Set a strict bedtime and wake time for yourself, just like you did for your baby. Consider an earlier bedtime if your baby is an early bird so you can get closer to 7 hours of sleep, even though it will likely be disrupted. Even if you had a long night with frequent feedings, make it your goal to wake at the same time everyday. If you’re tired due to night wakings, try to take short 10-20 minute cat naps throughout the day to help catch up on some sleep.
Create a bedtime routine
You have a bedtime routine for your little one: bath time, feeding, story time, lullaby, then into bed. But did you know that establishing a routine for yourself can be just as beneficial? You don’t have to read yourself a story or take a bath per se, but creating a short routine before bed will help your body recognize it’s time for sleep. Routines can be as simple as washing your face, brushing your teeth, practicing mindfulness, or applying lotion. Be consistent with your routine and your body will respond to those cues.
Avoid heavy meals, excessive alcohol, or caffeine two hours prior to bedtime
You’ll sleep better without a full stomach and with no caffeine after lunch time if you can avoid it. Alcohol may help you fall asleep, but it changes your sleep architecture making the quality of your sleep diminish. And if you’re breastfeeding, avoid caffeine and alcohol altogether as it can be transferred in your milk. The CDC recommends waiting 2 hours per drink to feed your baby or pump after consuming alcohol. If you’re engorged and need to express milk before, then pump and dump to relieve your pressure, though this won’t help to dissipate the alcohol in your system since alcohol stays in your milk like it stays in your bloodstream.
Avoid screens and sunlight as much as possible as bedtime approaches
Closing your blinds can go a long way in helping your melatonin production.
Create the perfect sleep environment

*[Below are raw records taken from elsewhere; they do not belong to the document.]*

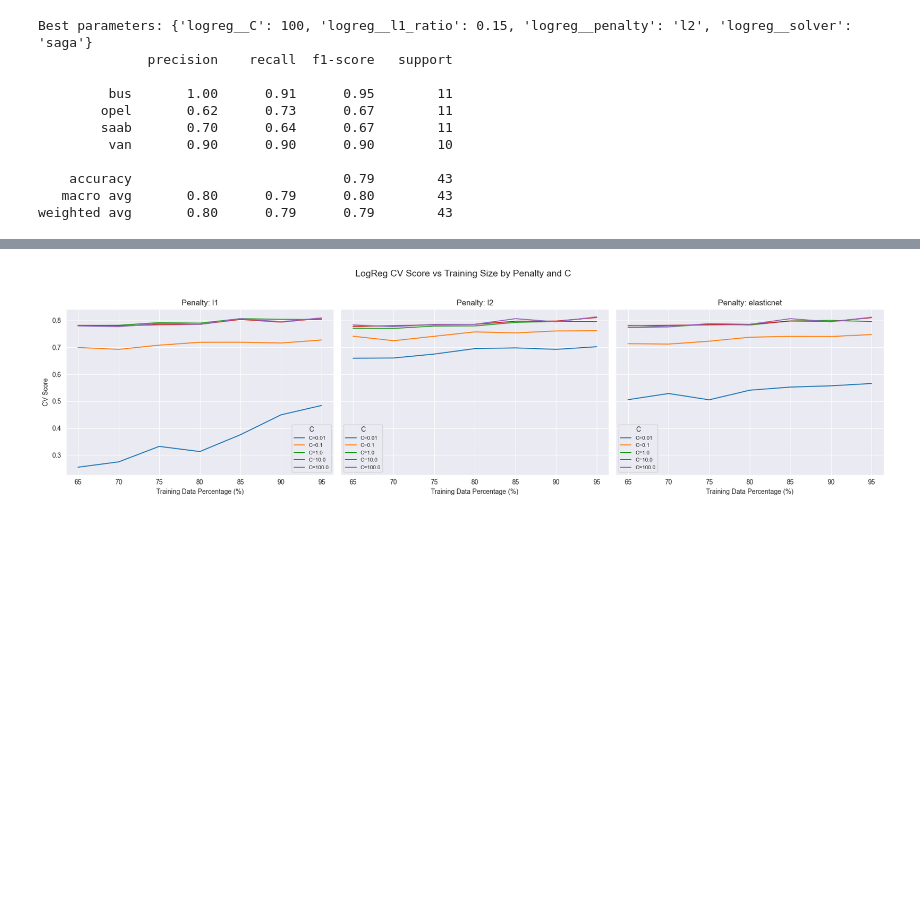
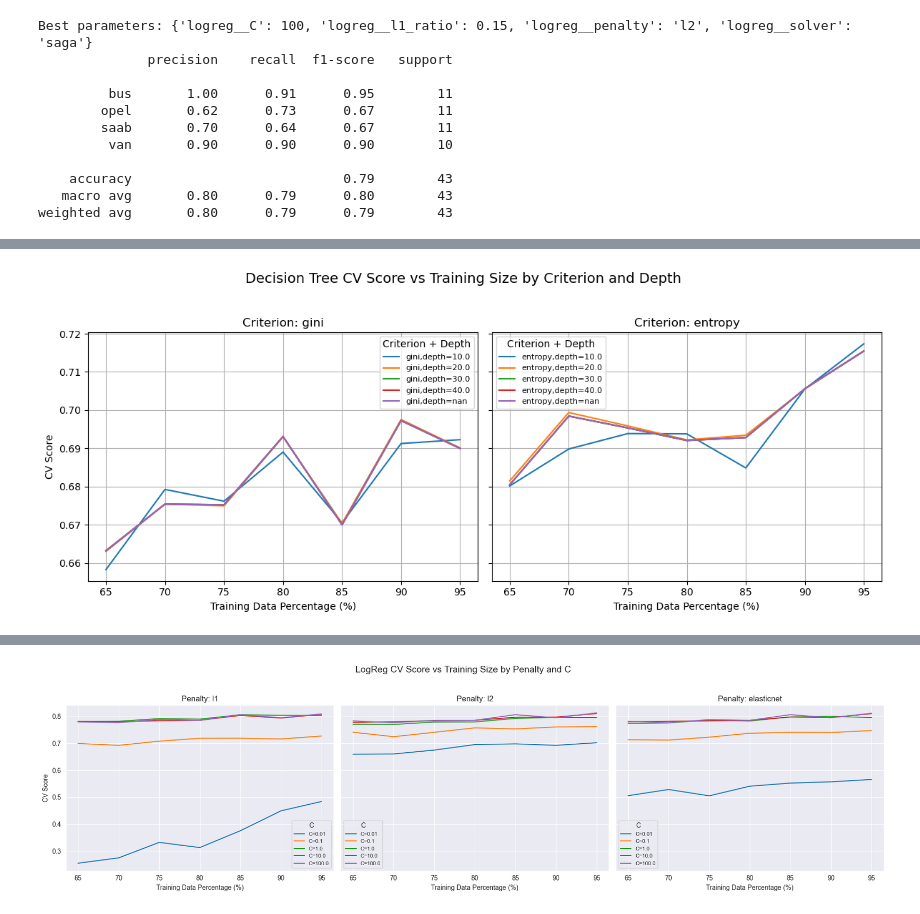
Before and after one commit to rubyri/ML_Exercise2, a Jupyter notebook: vehicle/Vehicles V2.ipynb, the cells around one changed output, grey strips where cells are left out. Cells and saved outputs as stored; diff of their text form; code cells hidden in the pictures; blank space fills up the shorter version.

Commit message:
Added report, reviews

```diff
--- a/vehicle/Vehicles V2.ipynb
+++ b/vehicle/Vehicles V2.ipynb
@@ -1020,0 +1025,82 @@ weighted avg       0.80      0.79      0.79        43
+# %%
+from sklearn.tree import DecisionTreeClassifier
+
+scoreboard_dt = []
+split_sizes = [0.65, 0.7, 0.75, 0.8, 0.85, 0.9, 0.95]
+
+param_grid = {
+    'dt__criterion': ['gini', 'entropy'],
+    'dt__max_depth': [None, 10, 20, 30, 40],
+    'dt__min_samples_split': [2, 5, 10],
+    'dt__min_samples_leaf': [1, 2, 4],
+    'dt__splitter': ['best', 'random']
+}
+
+for size in split_sizes:
+    print(f"\nTraining with {int(size * 100)}% of data:")
+
+    # Seeded random stratified sampling
+    X_sub, X_val, y_sub, y_val = train_test_split(scaled_df, Y, train_size=size, stratify=Y, random_state=42)
+
+    # Pipeline with scaler (just to mirror others)
+    pipeline = Pipeline([
+        ('scaler', StandardScaler()),
+        ('dt', DecisionTreeClassifier(random_state=42))
+    ])
+
+    # Grid search
+    grid_search = GridSearchCV(pipeline, param_grid, cv=10, n_jobs=-1, verbose=1)
+    grid_search.fit(X_sub, y_sub)
+
+    # Evaluation
+    Y_pred = grid_search.predict(X_val)
+    print("Best parameters:", grid_search.best_params_)
+    print(classification_report(y_val, Y_pred))
+
+    results = grid_search.cv_results_
+    for i in range(len(results['params'])):
+        entry = {
+            'split_size': size,
+            'params': results['params'][i],
+            'mean_test_score': results['mean_test_score'][i],
+            'std_test_score': results['std_test_score'][i],
+            'rank_test_score': results['rank_test_score'][i]
+        }
+        scoreboard_dt.append(entry)
+
+# --- Plot results ---
+cv_df = pd.DataFrame(scoreboard_dt)
+cv_df['criterion'] = cv_df['params'].apply(lambda d: d.get('dt__criterion'))
+cv_df['max_depth'] = cv_df['params'].apply(lambda d: d.get('dt__max_depth'))
+cv_df['split_size_percent'] = cv_df['split_size'] * 100
+cv_df['config'] = cv_df.apply(lambda row: f"{row['criterion']},depth={row['max_depth']}", axis=1)
+
+criteria = cv_df['criterion'].unique()
+fig, axes = plt.subplots(1, len(criteria), figsize=(6 * len(criteria), 5), sharey=True)
+
+for ax, criterion in zip(axes, criteria):
+    crit_df = cv_df[cv_df['criterion'] == criterion]
+    pivot_df = crit_df.pivot_table(index='split_size_percent', columns='config', values='mean_test_score')
+
+    for config in pivot_df.columns:
+        ax.plot(pivot_df.index, pivot_df[config], label=config)
+
+    ax.set_title(f"Criterion: {criterion}")
+    ax.set_xlabel('Training Data Percentage (%)')
+    ax.grid(True)
+    ax.legend(title='Criterion + Depth', fontsize=8)
+
+axes[0].set_ylabel('CV Score')
+plt.suptitle('Decision Tree CV Score vs Training Size by Criterion and Depth', fontsize=14)
+plt.tight_layout(rect=[0, 0, 1, 0.95])
+plt.show()
+
+best_entry = cv_df.sort_values(by='mean_test_score', ascending=False).iloc[0]
+
+# Print best configuration
+print("\nPredicted Best Overall Decision Tree Configuration:")
+print(f"Split Size: {best_entry['split_size']}")
+print(f"Parameters: {best_entry['params']}")
+print(f"Mean CV Score: {best_entry['mean_test_score']:.4f}")
+print(f"Std CV Score: {best_entry['std_test_score']:.4f}")
+# %% [output]
@@ -1020,0 +1124 @@ weighted avg       0.80      0.79      0.79        43
+[figure, added]
```
Also changed, not shown: parts of 3 cells of this notebook, 34 other files.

Keep your room cool, dark, and quiet or use a white noise machine. If you’re room sharing, the white noise will help you sleep through the noises your baby produces in their sleep but still hear them if they need you.
When sleep evades you, reset by getting out of bed

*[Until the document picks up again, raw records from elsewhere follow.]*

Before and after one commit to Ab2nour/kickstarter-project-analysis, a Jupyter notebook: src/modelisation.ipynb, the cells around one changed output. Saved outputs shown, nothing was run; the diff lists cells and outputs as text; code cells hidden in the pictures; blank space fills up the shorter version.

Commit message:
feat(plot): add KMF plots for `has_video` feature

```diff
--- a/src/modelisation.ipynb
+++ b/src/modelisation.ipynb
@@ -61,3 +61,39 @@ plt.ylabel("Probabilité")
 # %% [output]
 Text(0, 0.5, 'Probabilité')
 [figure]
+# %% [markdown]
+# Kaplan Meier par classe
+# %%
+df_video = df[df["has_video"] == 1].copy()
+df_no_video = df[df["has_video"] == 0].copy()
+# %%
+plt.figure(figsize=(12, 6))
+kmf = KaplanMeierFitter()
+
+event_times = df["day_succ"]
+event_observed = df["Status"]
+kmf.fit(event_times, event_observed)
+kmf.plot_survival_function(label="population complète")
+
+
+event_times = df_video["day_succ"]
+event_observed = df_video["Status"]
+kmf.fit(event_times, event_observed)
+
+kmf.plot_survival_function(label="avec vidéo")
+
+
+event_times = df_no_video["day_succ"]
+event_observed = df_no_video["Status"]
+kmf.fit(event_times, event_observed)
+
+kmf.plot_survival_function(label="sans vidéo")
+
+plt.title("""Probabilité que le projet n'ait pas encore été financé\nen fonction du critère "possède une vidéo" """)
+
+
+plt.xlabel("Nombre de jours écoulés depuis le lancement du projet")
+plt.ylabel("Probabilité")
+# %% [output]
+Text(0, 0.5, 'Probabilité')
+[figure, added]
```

If you’re struggling to fall asleep and have been laying in bed for 15 minutes or more, get up and out of your room. Take a small walk around the house, or sit down and read until you feel tired again, then head back to bed to attempt to sleep. If lie in bed fully awake for too long, you’ll find it’s even harder to fall back to sleep. Setting a strict bedtime can be hard to adjust to and it can take 1-2 weeks to adjust to your new schedule. Stick to a schedule and you’ll fall asleep much quicker than you used to.
Bed is for sleep
Your bed is so comfortable and it calls to you when your body is tired and wants to relax. But if you reserve your bed for sleeping only, your body will know you mean business when you lie down and will recognize that it’s time for sleep. You can still lounge on your couch or the floor throughout the day if you need it, but try to reserve your bed for naps and sleep only.